And these are issues that require not simply a few "technical fixes" (like, "jump off of a platform if it is on fire!") but rather long term, systematic "adaptive changes."

The attempt to "be honest about our situation" by provoking a contagion of fear and panic may get some individuals (though rarely a whole organization!)  to "take the plunge" for an emergency technical fix in the face of what is perceived as a life-threatening crisis.

But it simply does not have the capacity to motivate individuals, much less organizations, toward the kind of long-term, culture-transforming, adaptive changes they must take not simply to avoid catastrophes but actually to thrive in their current and projectable future contexts.

Why? Because we know what fear does. Fear as a process in our brains actually shuts down parts of the visual cortex so we focus only on what is right in front of us. It also disables creative thinking and reasoning paths. It does this to enhance our capacity to take immediate action to evade an immediate threat. No time for over-thinking, or even much thinking, in such situations! When there are immediate threats, it's helpful to have a process hardwired that gets us to take immediate action to avoid immediate life-threatening or painful outcomes. Fear can be a gift in such situations.

But if it's long-term, systemic, adaptive change we want, something that pervades the entire culture of an organization to make it better able to deliver on its mission effectively through multiple means in changing environments, fear is not our friend.
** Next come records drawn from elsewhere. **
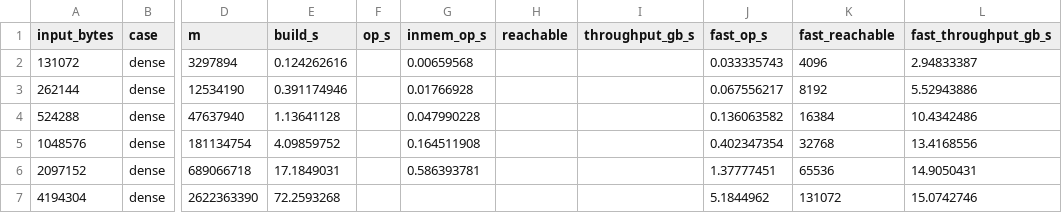
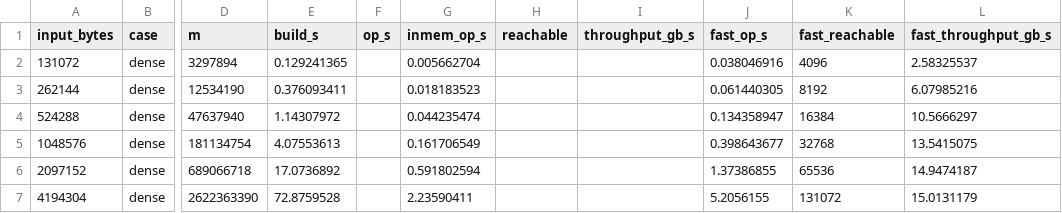
Before and after one commit to Cyan9644/plaidlaylib, a CSV file: benchresults/July27-DenseBellmanFord/bellman_ford_dense_scale.csv, drawn as a sheet; only a part is shown, gaps mark what is left out; the diff names each change by its address in the sheet, - before the commit and + after, or states it on an @@ line.

```diff
--- a/benchresults/July27-DenseBellmanFord/bellman_ford_dense_scale.csv
+++ b/benchresults/July27-DenseBellmanFord/bellman_ford_dense_scale.csv
-E2 (build_s): 0.124262616
+E2 (build_s): 0.129241365
-G2 (inmem_op_s): 0.00659568
+G2 (inmem_op_s): 0.005662704
-J2 (fast_op_s): 0.033335743
+J2 (fast_op_s): 0.038046916
-L2 (fast_throughput_gb_s): 2.94833387
+L2 (fast_throughput_gb_s): 2.58325537
-E3 (build_s): 0.391174946
+E3 (build_s): 0.376093411
-G3 (inmem_op_s): 0.01766928
+G3 (inmem_op_s): 0.018183523
-J3 (fast_op_s): 0.067556217
+J3 (fast_op_s): 0.061440305
-L3 (fast_throughput_gb_s): 5.52943886
+L3 (fast_throughput_gb_s): 6.07985216
-E4 (build_s): 1.13641128
+E4 (build_s): 1.14307972
-G4 (inmem_op_s): 0.047990228
+G4 (inmem_op_s): 0.044235474
-J4 (fast_op_s): 0.136063582
+J4 (fast_op_s): 0.134358947
-L4 (fast_throughput_gb_s): 10.4342486
+L4 (fast_throughput_gb_s): 10.5666297
-E5 (build_s): 4.09859752
+E5 (build_s): 4.07553613
-G5 (inmem_op_s): 0.164511908
+G5 (inmem_op_s): 0.161706549
-J5 (fast_op_s): 0.402347354
+J5 (fast_op_s): 0.398643677
-L5 (fast_throughput_gb_s): 13.4168556
+L5 (fast_throughput_gb_s): 13.5415075
-E6 (build_s): 17.1849031
+E6 (build_s): 17.0736892
-G6 (inmem_op_s): 0.586393781
+G6 (inmem_op_s): 0.591802594
-J6 (fast_op_s): 1.37777451
+J6 (fast_op_s): 1.37386855
-L6 (fast_throughput_gb_s): 14.9050431
+L6 (fast_throughput_gb_s): 14.9474187
-E7 (build_s): 72.2593268
+E7 (build_s): 72.8759528
-G7 (inmem_op_s): (empty)
+G7 (inmem_op_s): 2.23590411
-J7 (fast_op_s): 5.1844962
+J7 (fast_op_s): 5.2056155
-L7 (fast_throughput_gb_s): 15.0742746
+L7 (fast_throughput_gb_s): 15.0131179
```
Also changed, not shown: 12 other files.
For adaptive change, Ron Heifetz et al are clear that we need all the creativity, multiple ways of viewing our environment and understanding our resources, and strategic, long-range forecasting capacities our brains are wired to muster -- the very capacities fear disables or impairs.

If Not Death or Crisis, Then What?

What if we took the idea of adaptive change seriously, and not merely as a slogan to try to push particular legislative or structural initiatives (actually, more or less varieties of technical fixes)?

And then what if we began allowing the kinds of thinking adaptive change demands to shape our rhetoric both about our current situations and our possible futures?

Heifetz and Laurie describe the essential role of what they call "the balcony view" to discern adaptive ways forward.

Adaptive work is required when our deeply held beliefs are challenged, when the values that made us successful become less relevant, and when legitimate yet competing perspectives emerge... Business leaders have to be able to view patterns as if they were on a balcony. It does them no good to be swept up in the field of action. Leaders have to see a context for change or create one. They should give employees a strong sense of the history of the enterprise and what’s good about its past, as well as an idea of the market forces at work today and the responsibility people must take in shaping the future.

And they must do all of this not by providing solutions, but by raising the right questions, they note.

So in that spirit, rather than arriving at frames for describing the solutions (such as "organizational death" or "crisis!"), what if we started asking some key questions?

And further, what if we take seriously the Six Principles for Adaptive Leadership Heifetz and Laurie developed, and so try to elicit a conversation that makes sure all voices, especially "those from below," are taken seriously?

This post is an attempt to begin to do just that.

So here are some questions that come to mind, directly from Heifetz and Laurie's requirements for adaptive work, as quoted above.

1. What deeply held beliefs about the place of The United Methodist Church in US cultures are being challenged by our current situations?

2. What values that used to make The UMC (and its predecessors) "relevant" in the US now seem to make it less relevant or even obsolete?

3. What legitimate and competing perspectives are emerging about the mission and operation of the various systems of The UMC in the US?

What questions come to mind for you?

Let's talk!

Peace in Christ,

Taylor Burton-Edwards